What the task requires:
Find all lines with the word "export" in the material, then copy them.

Data to process:
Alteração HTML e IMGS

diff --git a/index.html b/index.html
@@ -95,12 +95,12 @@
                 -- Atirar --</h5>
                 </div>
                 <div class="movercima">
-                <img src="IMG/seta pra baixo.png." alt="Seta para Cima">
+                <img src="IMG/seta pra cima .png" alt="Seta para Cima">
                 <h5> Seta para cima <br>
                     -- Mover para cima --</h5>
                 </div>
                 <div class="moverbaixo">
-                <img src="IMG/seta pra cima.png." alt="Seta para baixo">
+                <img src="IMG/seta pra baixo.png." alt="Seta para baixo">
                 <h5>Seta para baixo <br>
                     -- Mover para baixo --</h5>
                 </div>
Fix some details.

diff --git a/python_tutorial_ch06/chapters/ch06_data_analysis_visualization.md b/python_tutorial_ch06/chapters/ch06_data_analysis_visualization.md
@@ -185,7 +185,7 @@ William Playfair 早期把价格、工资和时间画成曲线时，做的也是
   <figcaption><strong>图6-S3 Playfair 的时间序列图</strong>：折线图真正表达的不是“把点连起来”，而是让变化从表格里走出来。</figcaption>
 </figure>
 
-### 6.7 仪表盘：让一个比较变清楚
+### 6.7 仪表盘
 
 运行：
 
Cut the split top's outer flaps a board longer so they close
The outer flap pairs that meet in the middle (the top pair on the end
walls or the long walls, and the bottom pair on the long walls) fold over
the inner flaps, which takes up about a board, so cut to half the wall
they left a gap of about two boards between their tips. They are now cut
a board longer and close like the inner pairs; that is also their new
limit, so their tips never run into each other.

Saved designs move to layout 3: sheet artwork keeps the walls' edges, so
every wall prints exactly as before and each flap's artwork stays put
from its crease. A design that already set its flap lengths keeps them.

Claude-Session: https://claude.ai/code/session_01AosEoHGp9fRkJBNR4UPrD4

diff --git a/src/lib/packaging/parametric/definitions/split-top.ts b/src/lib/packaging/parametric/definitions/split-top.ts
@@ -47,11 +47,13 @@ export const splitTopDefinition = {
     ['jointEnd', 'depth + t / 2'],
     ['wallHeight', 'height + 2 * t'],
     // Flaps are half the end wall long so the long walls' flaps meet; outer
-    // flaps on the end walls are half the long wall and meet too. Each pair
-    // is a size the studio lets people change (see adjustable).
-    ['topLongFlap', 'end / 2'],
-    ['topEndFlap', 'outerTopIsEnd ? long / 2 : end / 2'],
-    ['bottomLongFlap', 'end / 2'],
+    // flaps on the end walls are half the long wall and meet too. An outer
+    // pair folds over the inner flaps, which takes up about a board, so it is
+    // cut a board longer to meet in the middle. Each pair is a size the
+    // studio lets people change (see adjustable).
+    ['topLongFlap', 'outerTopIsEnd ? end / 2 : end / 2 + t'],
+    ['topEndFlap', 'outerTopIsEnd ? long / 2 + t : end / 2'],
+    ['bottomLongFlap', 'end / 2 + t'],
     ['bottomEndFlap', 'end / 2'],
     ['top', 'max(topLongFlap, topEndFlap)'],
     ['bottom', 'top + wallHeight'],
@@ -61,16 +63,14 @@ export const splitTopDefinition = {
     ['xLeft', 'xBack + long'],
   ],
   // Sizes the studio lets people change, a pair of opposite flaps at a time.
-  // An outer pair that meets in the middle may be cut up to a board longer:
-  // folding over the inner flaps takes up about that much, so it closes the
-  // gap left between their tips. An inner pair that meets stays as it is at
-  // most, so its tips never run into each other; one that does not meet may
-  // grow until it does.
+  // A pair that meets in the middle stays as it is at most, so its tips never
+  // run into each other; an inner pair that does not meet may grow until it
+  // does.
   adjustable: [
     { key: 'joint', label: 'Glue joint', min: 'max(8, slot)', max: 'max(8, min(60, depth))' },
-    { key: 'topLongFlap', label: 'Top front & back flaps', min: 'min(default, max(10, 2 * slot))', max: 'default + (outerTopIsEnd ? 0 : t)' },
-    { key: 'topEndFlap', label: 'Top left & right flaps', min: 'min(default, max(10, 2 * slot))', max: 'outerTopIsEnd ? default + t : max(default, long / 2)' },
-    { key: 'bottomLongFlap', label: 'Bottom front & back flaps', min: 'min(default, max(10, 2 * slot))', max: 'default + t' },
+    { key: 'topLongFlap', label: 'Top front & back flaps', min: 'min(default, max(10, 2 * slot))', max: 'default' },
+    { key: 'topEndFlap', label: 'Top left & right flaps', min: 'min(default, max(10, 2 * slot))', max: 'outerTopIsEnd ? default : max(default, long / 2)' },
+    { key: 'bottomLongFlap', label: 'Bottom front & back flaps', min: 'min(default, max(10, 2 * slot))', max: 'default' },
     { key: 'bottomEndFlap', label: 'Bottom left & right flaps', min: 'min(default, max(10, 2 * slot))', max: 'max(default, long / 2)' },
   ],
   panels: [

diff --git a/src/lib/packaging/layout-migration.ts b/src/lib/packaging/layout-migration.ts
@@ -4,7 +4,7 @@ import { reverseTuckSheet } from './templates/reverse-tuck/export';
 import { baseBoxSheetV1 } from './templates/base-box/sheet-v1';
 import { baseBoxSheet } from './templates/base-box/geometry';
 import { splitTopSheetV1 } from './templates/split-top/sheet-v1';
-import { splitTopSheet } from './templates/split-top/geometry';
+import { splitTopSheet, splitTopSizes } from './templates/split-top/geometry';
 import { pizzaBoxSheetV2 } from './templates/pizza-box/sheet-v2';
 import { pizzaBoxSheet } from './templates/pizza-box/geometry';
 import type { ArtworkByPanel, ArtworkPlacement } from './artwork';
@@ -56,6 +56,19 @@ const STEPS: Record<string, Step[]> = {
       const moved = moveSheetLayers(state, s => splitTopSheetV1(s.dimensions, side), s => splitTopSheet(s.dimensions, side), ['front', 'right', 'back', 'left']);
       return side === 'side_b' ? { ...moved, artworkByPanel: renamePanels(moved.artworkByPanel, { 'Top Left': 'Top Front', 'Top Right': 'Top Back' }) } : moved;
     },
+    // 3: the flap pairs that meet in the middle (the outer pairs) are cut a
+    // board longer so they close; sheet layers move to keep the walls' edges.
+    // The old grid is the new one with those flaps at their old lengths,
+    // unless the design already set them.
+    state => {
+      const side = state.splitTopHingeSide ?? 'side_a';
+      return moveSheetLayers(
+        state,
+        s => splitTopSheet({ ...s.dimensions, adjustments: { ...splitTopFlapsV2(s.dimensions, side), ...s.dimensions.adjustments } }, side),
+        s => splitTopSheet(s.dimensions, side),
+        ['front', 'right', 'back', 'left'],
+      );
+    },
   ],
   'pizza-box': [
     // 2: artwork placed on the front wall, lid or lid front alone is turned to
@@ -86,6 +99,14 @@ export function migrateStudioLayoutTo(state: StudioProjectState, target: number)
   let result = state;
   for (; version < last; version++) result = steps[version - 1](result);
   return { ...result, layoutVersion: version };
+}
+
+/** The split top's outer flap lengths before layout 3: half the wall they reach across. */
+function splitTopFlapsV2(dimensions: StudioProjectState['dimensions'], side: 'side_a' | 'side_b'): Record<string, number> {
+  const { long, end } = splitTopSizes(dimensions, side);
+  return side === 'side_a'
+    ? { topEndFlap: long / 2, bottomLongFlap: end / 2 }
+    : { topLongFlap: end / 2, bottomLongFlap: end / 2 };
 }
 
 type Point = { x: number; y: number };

Response:
@@ -47,11 +47,13 @@ export const splitTopDefinition = {
@@ -61,16 +63,14 @@ export const splitTopDefinition = {
@@ -4,7 +4,7 @@ import { reverseTuckSheet } from './templates/reverse-tuck/export';
@@ -86,6 +99,14 @@ export function migrateStudioLayoutTo(state: StudioProjectState, target: number)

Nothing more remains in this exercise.